#### Exercise aim
Once you find a line containing the word "https" in the entries below, copy it.

#### Records for this exercise
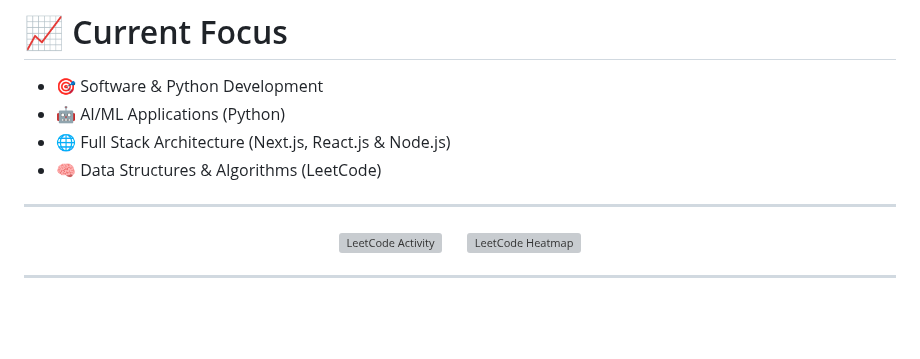
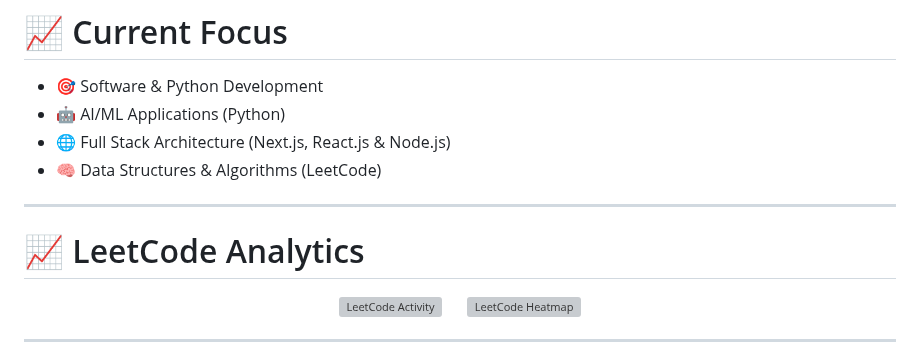
Before and after one commit to MehmoodCoder/MehmoodCoder, a Markdown page: README.md, the part around the change. Rendered like a GitHub page; blank space fills up the shorter version; grey boxes are pictures that could not be loaded.

Commit message:
Update README.md Add heading of Leetcode Stats

```diff
--- a/README.md
+++ b/README.md
@@ -180,6 +180,8 @@ Alongside coding, I am a **passionate self-learner** currently mastering **React
 
 ---
 
+# 📈 LeetCode Analytics
+
 <p align="center">
   <a href="https://leetcode.com/u/Mehmood_Hassan/" target="_blank">
     <img src="https://leetcard.jacoblin.cool/Mehmood_Hassan?theme=dark&ext=activity" height="280em" alt="LeetCode Activity" />
```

#### Exercise output
   <a href="https://leetcode.com/u/Mehmood_Hassan/" target="_blank">
     <img src="https://leetcard.jacoblin.cool/Mehmood_Hassan?theme=dark&ext=activity" height="280em" alt="LeetCode Activity" />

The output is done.